The Questions That Will Save Your Relationships | Glennon Melton

Intimate Conversation

What is life, if not a series of conversations? You overhear one side of a phone conversation during your morning commute. You discuss last weekend's exploits with your colleague. A child asks you to play a game. You wake up from a dream. The driver in front of you is a moron. The person you are looking at does not look back. The doctor takes a breath, and then asks you to have a seat.

Sure, some conversations are more impactful than others, but does that mean that we can afford to treat less impactful conversations as trivial? As we move through space and time on the stage of life, there are no dress rehearsals and truly no "insignificant" conversations.  Living as if your life were a movie--and in particular, a movie that someone would actually want to watch--means living with intention and passion. Even the small moments may be purpose-filled. Make your words count and your interactions matter!

Many of us ask the same boring questions and then wonder why we get the same empty responses.
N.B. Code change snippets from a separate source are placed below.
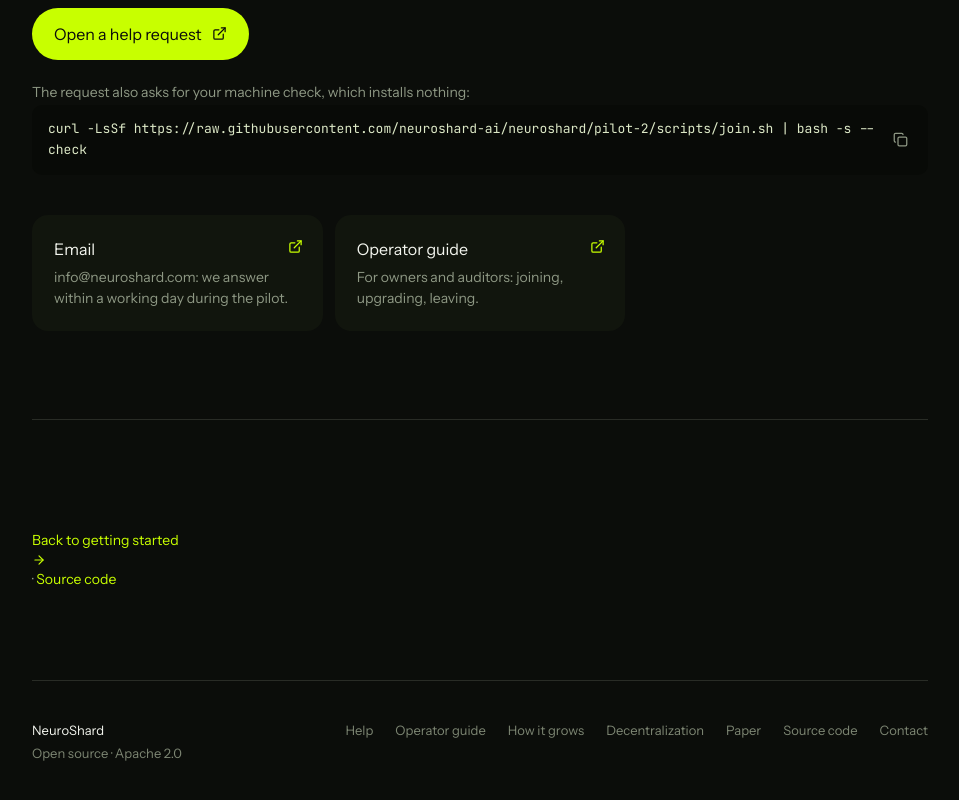
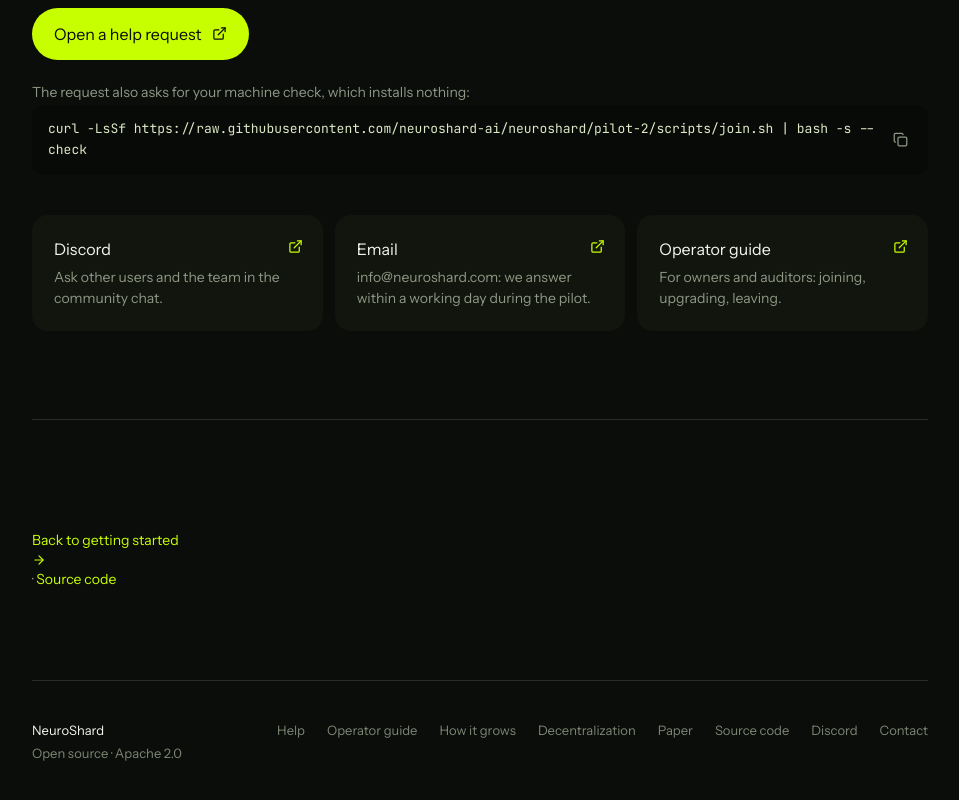
Before and after one commit to neuroshard-ai/neuroshard-website, a React (Vite) app: page /help in a window 1280 px wide. Shown: the part 4200-5000 px from the top of the page, without its empty margins (160-1119 px from the left). Built offline with nearby package versions, Linux system fonts and the light colour scheme.

Commit message:
Link the community Discord from Help, home and footer

```diff
--- a/src/native/Help.tsx
+++ b/src/native/Help.tsx
@@ -73,7 +73,7 @@
     <p className="hint">The request also asks for your machine check, which installs nothing:</p>
     <Command text={join('check')} />
     <div className="help ask-other">
-      {COMMUNITY_URL && <a href={COMMUNITY_URL}><b>Community chat</b><span>Ask other users and the team.</span><ExternalLink size={15} /></a>}
+      {COMMUNITY_URL && <a href={COMMUNITY_URL}><b>Discord</b><span>Ask other users and the team in the community chat.</span><ExternalLink size={15} /></a>}
       <a href={`mailto:${EMAIL}?subject=NeuroShard%20help`}><b>Email</b><span>{EMAIL}: we answer within a working day during the pilot.</span><ExternalLink size={15} /></a>
       <a href={`${DOCS}/OPERATORS.md`}><b>Operator guide</b><span>For owners and auditors: joining, upgrading, leaving.</span><ExternalLink size={15} /></a>
     </div>
--- a/src/native/Home.tsx
+++ b/src/native/Home.tsx
@@ -231,7 +231,7 @@
       <h2>Need a hand?</h2>
       <div className="help">
         <Link to="/help"><b>Fix a problem</b><span>Every message the installer and chat can show, and what to do.</span><ArrowRight size={16} /></Link>
-        <Link to="/help#ask"><b>Ask us</b><span>Open a prefilled help request{COMMUNITY_URL ? ', or join the community chat' : ''}.</span><ArrowRight size={16} /></Link>
+        <Link to="/help#ask"><b>Ask us</b><span>Open a prefilled help request{COMMUNITY_URL ? ', or join us on Discord' : ''}.</span><ArrowRight size={16} /></Link>
         <a href={`mailto:${EMAIL}`}><b>Email us</b><span>{EMAIL}</span><ExternalLink size={15} /></a>
       </div>
     </section>
--- a/src/native/NativeApp.tsx
+++ b/src/native/NativeApp.tsx
@@ -6,7 +6,7 @@
 import './native.css';
 import Home from './Home';
 import Help from './Help';
-import { DOCS, SOURCE } from './release';
+import { COMMUNITY_URL, DOCS, SOURCE } from './release';
 
 function RoutePosition() {
   const { pathname, hash } = useLocation();
@@ -52,6 +52,7 @@
         <a href={`${DOCS}/DECENTRALIZATION.md`}>Decentralization</a>
         <a href={asset('/papers/FINE2026_neuroshard_short.pdf')}>Paper</a>
         <a href={SOURCE}>Source code</a>
+        {COMMUNITY_URL && <a href={COMMUNITY_URL}>Discord</a>}
         <a href="mailto:info@neuroshard.com">Contact</a>
       </nav>
     </footer></div>;
--- a/src/native/release.ts
+++ b/src/native/release.ts
@@ -8,8 +8,8 @@
 export const join = (role: string) => `curl -LsSf ${INSTALLER} | bash -s -- ${role}${role === 'check' ? '' : ` --branch ${RELEASE}`}`;
 export const CHAT = '~/.venvs/neuroshard/bin/neuroshard assistant chat';
 export const EMAIL = 'info@neuroshard.com';
-// Set this when the community chat exists; until then the site doesn't show it.
-export const COMMUNITY_URL = '';
+// Community chat (Discord). Must be a never-expiring invite; empty hides it.
+export const COMMUNITY_URL = 'https://discord.gg/yS6jWpU5J';
 
 /** A GitHub issue from the project's "Joining didn't work" form, with what we know already filled in. */
 export function helpIssue(command = '', what = '') {
```
Also changed, not shown: 1 other file (tests, documents, lock files or other folders).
Glennon Melton's great Huffington Post article recently came to my attention. Here is the Cliff's Notes version:

Don't ask your spouse or significant other, "How was your day?" Instead, try:

  • When did you feel loved today?
  • When did you feel lonely?
  • What did I do today that made you feel appreciated?
  • What did I say that made you feel unnoticed?
  • What can I do to help you right now?

When your kids get home from school, don't ask, "How was your day?" because they don't know. Their day was lots of things. Instead, ask:

  • How did you feel during your spelling test?
  • What did you say to the new girl when you all went out to recess?
  • Did you feel lonely at all today?
  • Were there any times you felt proud of yourself today?

Never ask your friends, "How are you?" because they don't know either. Instead, ask:

  • How is your mom's chemo going?
  • How'd that conference with Ben's teacher turn out?
  • What's going really well with work right now?

The questions we ask reveal how interested we are in the responses we get. To ask a boring question is to communicate that we will be satisfied with a boring response--or worse, that we do not really care at all.

I am going to try asking better questions!  

H/T: JBM via her Facebook post

Photo attribution: Dr. Dana Lightman's blog, accessed 28 Jan 2014